Neophobic behavior and life history traits of House Sparrows (Passer domesticus)

Hartwell Hall 120

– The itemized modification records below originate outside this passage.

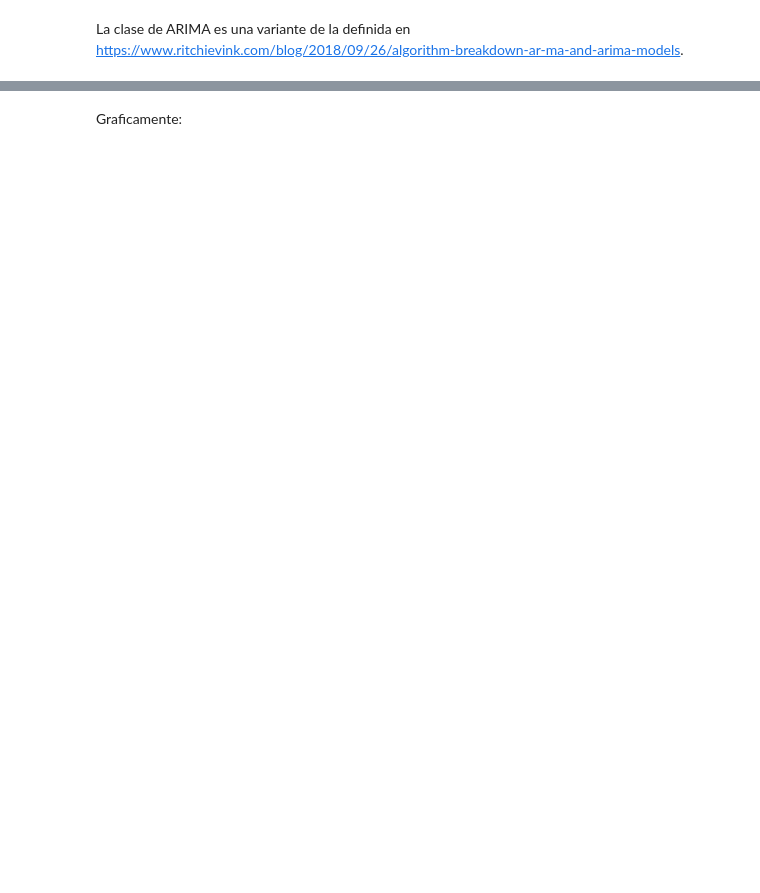
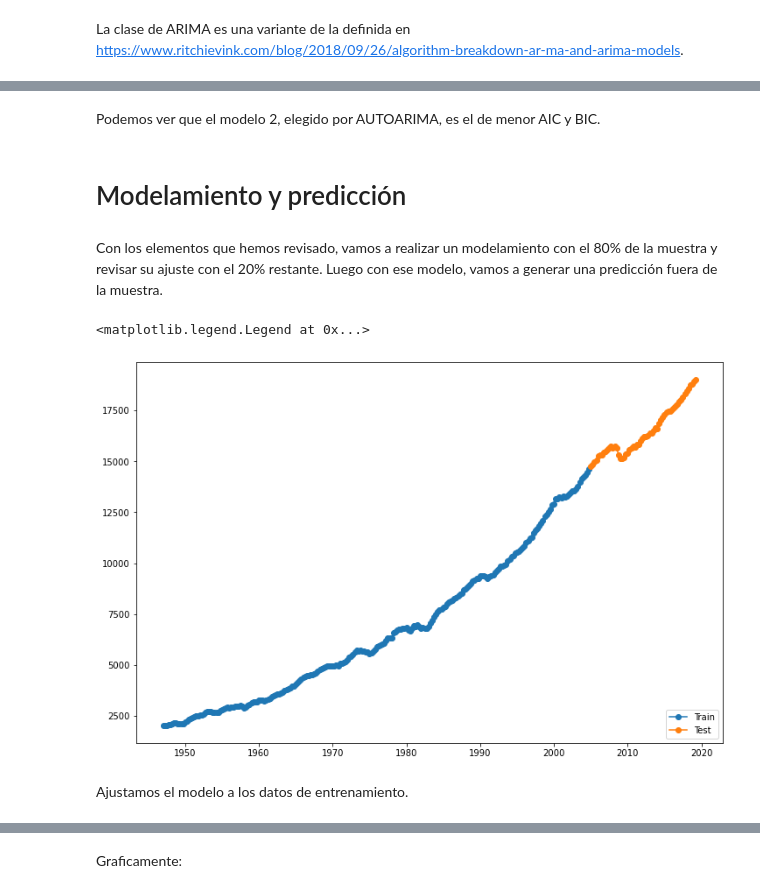
Before and after one commit to melanieoyarzun/taller_seriestiempo_IDS, a Jupyter notebook: Notebook-taller-bloque2.ipynb, the cells around one changed output, grey strips where cells are left out. Cells and saved outputs as stored; diff of their text form; code cells hidden in the pictures; blank space fills up the shorter version.

Commit message:
Arreglos de paths y ajuste de contenidos

```diff
--- a/Notebook-taller-bloque2.ipynb
+++ b/Notebook-taller-bloque2.ipynb
@@ -1080,0 +1075,28 @@ def get_stationarity(timeseries):
+# %% [markdown]
+Podemos ver que el modelo 2, elegido por AUTOARIMA, es el de menor AIC y BIC.
+# %% [markdown]
+# Modelamiento y predicción
+# %% [markdown]
+Con los elementos que hemos revisado, vamos a realizar un modelamiento con el 80% de la muestra y revisar su ajuste con el 20% restante. Luego con ese modelo, vamos a generar una predicción fuera de la muestra.
+# %%
+# Proporción entrenamiento y chequeo de ajuste
+
+train_size = 0.8
+split_idx = round(len(GDP)* train_size)
+split_idx
+
+# Split
+train = GDP.iloc[:split_idx]
+test = GDP.iloc[split_idx:]
+
+# Visualizamos la division
+fig,ax= plt.subplots(figsize=(12,8))
+kws = dict(marker='o')
+plt.plot(train, label='Train', **kws)
+plt.plot(test, label='Test', **kws)
+plt.legend(loc="lower right")
+# %% [output]
+<matplotlib.legend.Legend at 0x...>
+[figure, added]
+# %% [markdown]
+Ajustamos el modelo a los datos de entrenamiento.
```
Also changed, not shown: parts of 113 cells of this notebook.
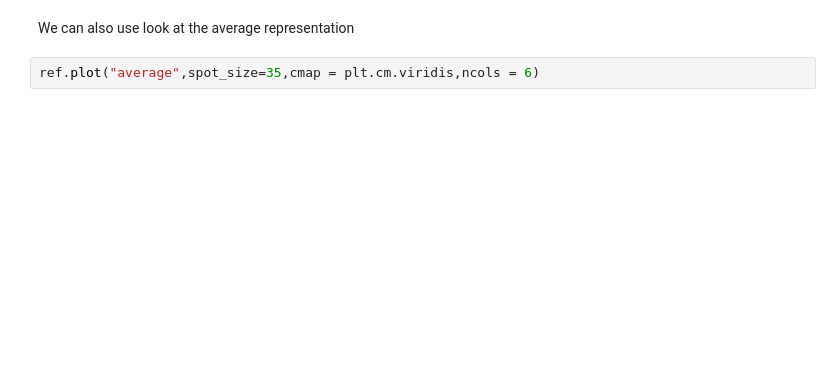
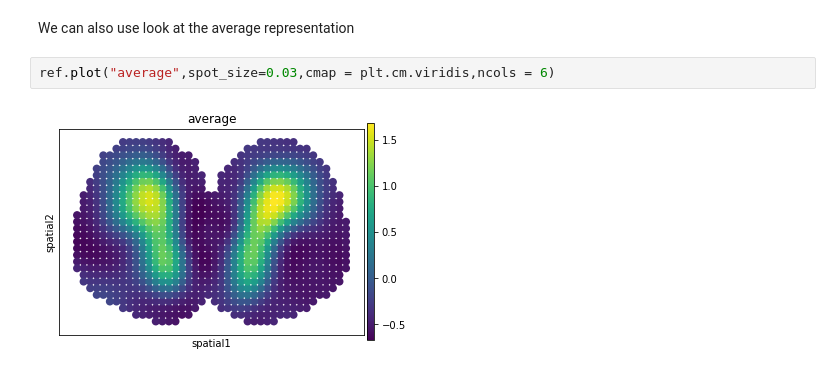
Before and after one commit to almaan/eggplant, a Jupyter notebook: notebooks/mob-full-analysis.ipynb, the cells around one changed output. Cells and saved outputs as stored; diff of their text form; blank space fills up the shorter version.

```diff
--- a/notebooks/mob-full-analysis.ipynb
+++ b/notebooks/mob-full-analysis.ipynb
@@ -192,4 +195,6 @@ IndexError: invalid index to scalar variable.
 # %% [markdown]
 We can also use look at the average representation
 # %%
-ref.plot("average",spot_size=35,cmap = plt.cm.viridis,ncols = 6)
+ref.plot("average",spot_size=0.03,cmap = plt.cm.viridis,ncols = 6)
+# %% [output]
+[figure, added]
```
Also changed, not shown: parts of 8 cells of this notebook, 11 other files.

The House Sparrow (Passer domesticus) is an introduced, invasive species commonly viewed as undesirable in North America. However, the characteristics that make them such successful pests also make them ideal study species. Their intelligence and curiosity, as well as their lack of fear toward humans, allows for clear observation of behavior and easy access to nestlings. This study of neophobic behavior (avoidance of novel objects) and life history traits provides insight into reaction patterns of House Sparrows, making room for generalizations about similar populations, as well as useful information about breeding biology. In the study population females were more hesitant to approach the unfamiliar object compared to males, and nestling growth demonstrated a linear correlation instead of the more common exponential growth of other species. This information supports more robust studies in the future by expanding knowledge of this frequently used study species.